What this means is more than 60 full-time employees—who range in title from assistant studio manager to vice president—will get a piece of the pie when Mahlum decides to “take it to market,” as she puts it. “The equity pool is millions of dollars,” she says. “It’s hard to know what we’re going to be selling for, but people should be very happy… If we achieve our goals of where we’re trying to take our company, yeah, people should be elated around what they’re going to receive.”
While the criteria for joining the investment plan (beyond signing an agreement) hinges on full-time status and title, also important to Mahlum is how long an employee has been with the company, which opened in Adams Morgan in 2013. “I really believe loyalty and commitment, and being along for this entire journey, are important,” she says. “I feel very strongly that I have been paid back for my investment in Solidcore, and I know that we’re not going to accomplish our goals or achieve what we want to achieve without a very talented and committed team.

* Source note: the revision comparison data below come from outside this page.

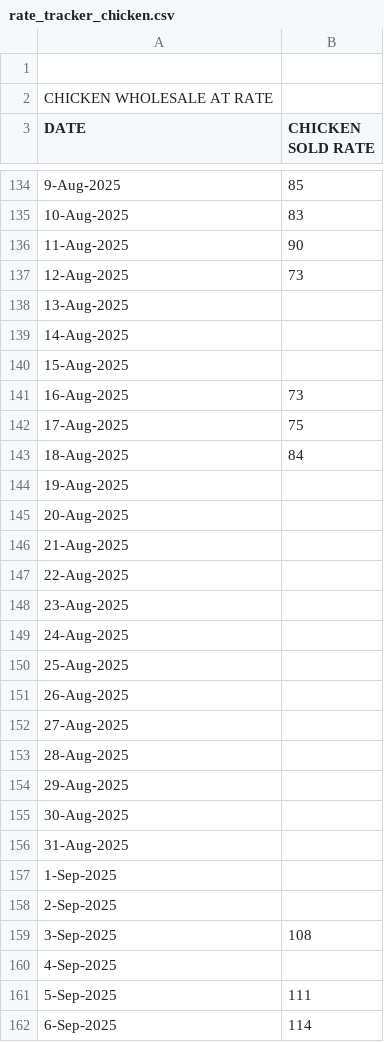
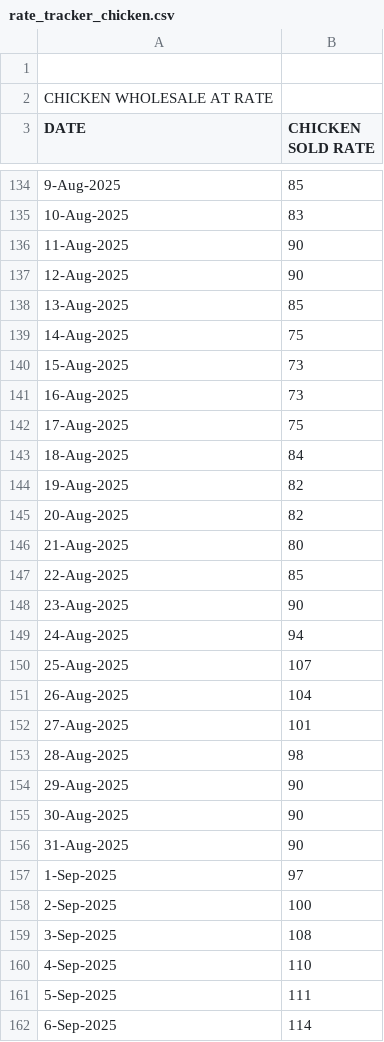
Before and after one commit to Sidharth-Singh10/rjagro, a CSV file: rjagro_frontend/data/rate_tracker_chicken.csv, drawn as a sheet; only a part is shown, gaps mark what is left out; the diff covers the shown part only.

```diff
--- a/rjagro_frontend/data/rate_tracker_chicken.csv
+++ b/rjagro_frontend/data/rate_tracker_chicken.csv
@@ -136,6 +136,6 @@ DATE,CHICKEN SOLD RATE
 11-Aug-2025,90
-12-Aug-2025,73
-13-Aug-2025,
-14-Aug-2025,
-15-Aug-2025,
+12-Aug-2025,90
+13-Aug-2025,85
+14-Aug-2025,75
+15-Aug-2025,73
 16-Aug-2025,73
@@ -143,19 +143,19 @@ DATE,CHICKEN SOLD RATE
 18-Aug-2025,84
-19-Aug-2025,
-20-Aug-2025,
-21-Aug-2025,
-22-Aug-2025,
-23-Aug-2025,
-24-Aug-2025,
-25-Aug-2025,
-26-Aug-2025,
-27-Aug-2025,
-28-Aug-2025,
-29-Aug-2025,
-30-Aug-2025,
-31-Aug-2025,
-1-Sep-2025,
-2-Sep-2025,
+19-Aug-2025,82
+20-Aug-2025,82
+21-Aug-2025,80
+22-Aug-2025,85
+23-Aug-2025,90
+24-Aug-2025,94
+25-Aug-2025,107
+26-Aug-2025,104
+27-Aug-2025,101
+28-Aug-2025,98
+29-Aug-2025,90
+30-Aug-2025,90
+31-Aug-2025,90
+1-Sep-2025,97
+2-Sep-2025,100
 3-Sep-2025,108
-4-Sep-2025,
+4-Sep-2025,110
 5-Sep-2025,111
```
Also changed, not shown: 149 edited cells elsewhere in this file, chicken_price_forecast/outputs/tables/daily_forecast.csv, chicken_price_forecast/outputs/tables/event_coverage.csv, 15 other files.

I just felt it was the right thing to do. When we sell, everyone should get a portion of the proceeds.”
For now, Mahlum, who is 38, says she’s focused on clustering studios in the markets where Solidcore is doing well, an area stretching from the East Coast (“We are gonna populate the crap out of Manhattan,” she says) to North Dakota, where she hails from. There are more locations planned for the DC area as well, with a Reston location opening this coming winter.
Last October when it had 25 studios, Solidcore announced plans to double its number of facilities by the end of 2018 thanks to a strategic investment from Peterson Partners, a Salt Lake City-based private equity and venture capital firm. At the time, Solidcore had 25 studios across eight states and DC. Now, it has 36, with plans to reach 41 by year’s end; Mahlum cites construction as one reason for delays. She’s confident she’ll get to 125 locations by 2022.
Then what? “I definitely will do something else,” says Mahlum. “But you can’t predict life.” She says she’s passionate about social issues, such as healthcare, education, and homelessness (before Solidcore, Mahlum started Philadelphia-based nonprofit Back on My Feet in 2007, which she left in 2013). Ultimately, she says, “The big reason why the equity thing is so important to me is I hope other business owners follow suit.”